▶ _Instructions for the task_
For the entries that follow, say how many lines hold the string "index", with nothing else in the reply.
Segment Open
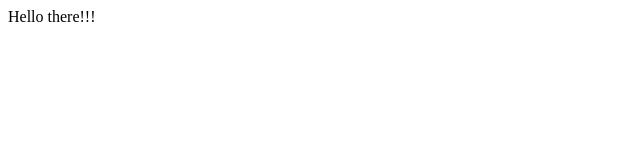
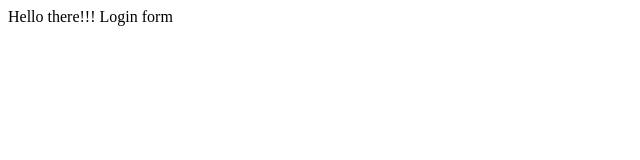
Before and after one commit to shwethagururaj/example1, a plain HTML site: page index.html in a window 1280 px wide. Shown: the full height of the page, 0-640 px from the left. Drawn offline with Linux system fonts and the light colour scheme.

Commit message:
Added login

```diff
--- a/index.html
+++ b/index.html
@@ -4,5 +4,6 @@
 	</head>
 	<body>
 		Hello there!!!
+		Login form
 	</body>
 </html>
```
Also changed, not shown: login.html (added, +1 -0 lines).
Segment Closed
▶ _Exercise output_
3